With the apparent acceleration in economic growth this year, the search for excuses has also gotten underway. One way the more dour observers have tried to come to grips with faster GDP growth is to claim that housing activity is adding significantly to growth. Above is a table showing the annualized rate of change in real GDP and the contribution of housing to that rate change – both are rounded to the nearest tenth of a percent.
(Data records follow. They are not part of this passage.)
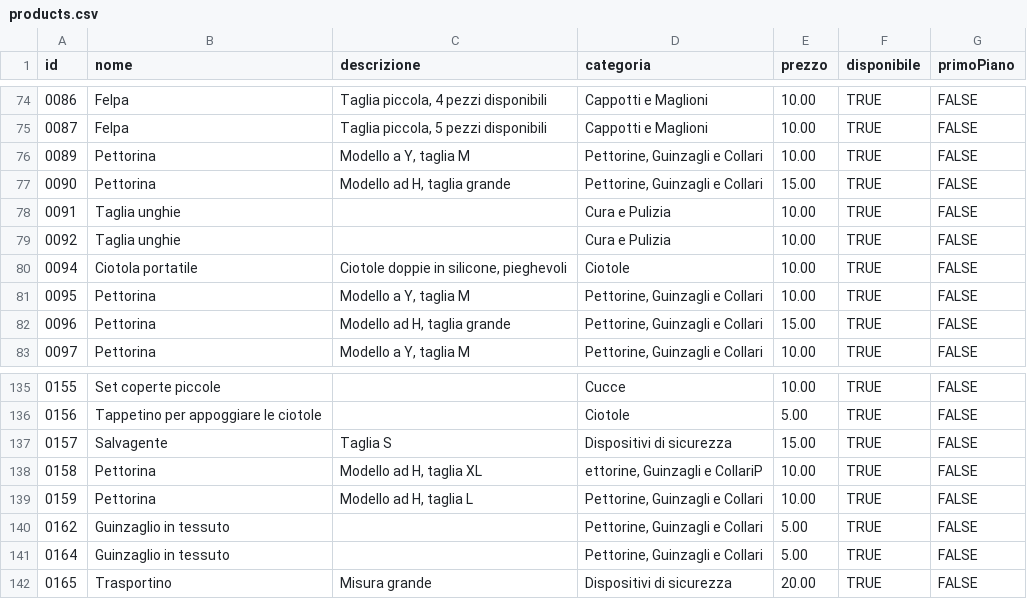
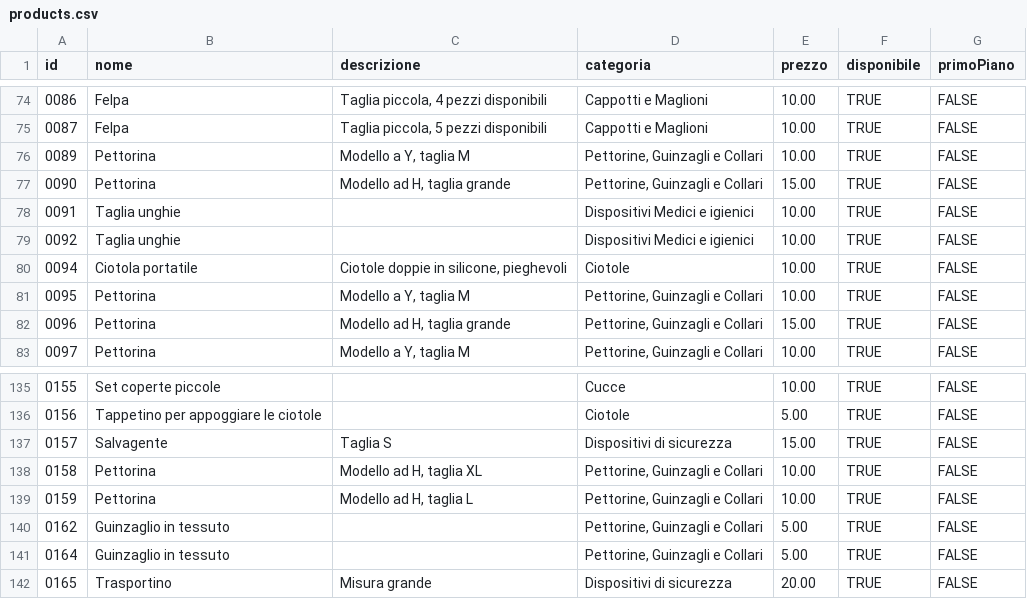
Before and after one commit to ribaulndc/ribau-web, a CSV file: public/data/products.csv, drawn as a sheet; only a part is shown, gaps mark what is left out.

```diff
--- a/public/data/products.csv
+++ b/public/data/products.csv
@@ -77,4 +77,4 @@ id,nome,descrizione,categoria,prezzo,disponibile,primoPiano
 0090,Pettorina,"Modello ad H, taglia grande","Pettorine, Guinzagli e Collari",15.00,TRUE,FALSE
-0091,Taglia unghie,,Cura e Pulizia,10.00,TRUE,FALSE
-0092,Taglia  unghie,,Cura e Pulizia,10.00,TRUE,FALSE
+0091,Taglia unghie,,Dispositivi Medici e igienici,10.00,TRUE,FALSE
+0092,Taglia  unghie,,Dispositivi Medici e igienici,10.00,TRUE,FALSE
 0094,Ciotola portatile,"Ciotole doppie in silicone, pieghevoli",Ciotole,10.00,TRUE,FALSE
@@ -137,3 +137,3 @@ id,nome,descrizione,categoria,prezzo,disponibile,primoPiano
 0157,Salvagente,Taglia S,Dispositivi di sicurezza,15.00,TRUE,FALSE
-0158,Pettorina,"Modello ad H, taglia XL","ettorine, Guinzagli e CollariP",10.00,TRUE,FALSE
+0158,Pettorina,"Modello ad H, taglia XL","Pettorine, Guinzagli e Collari",10.00,TRUE,FALSE
 0159,Pettorina,"Modello ad H, taglia L","Pettorine, Guinzagli e Collari",10.00,TRUE,FALSE
```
In the fourth quarter of 2012, housing accounted for roughly 100% of the increase in real GDP, but in Q1-2013, real GDP expanded at a 2.4% annualized growth rate and just 0.3% of that change was attributable to housing. Over the past eight quarters, real GDP has averaged 2.1% annualized growth and housing has attributed an average 0.25% per quarter. Without the growth in housing, real GDP would have expanded at an average annual rate of 1.88%. In other words, housing has added to growth, but it is far from the only thing that has been growing. It's the Plow Horse economy with, or without, housing.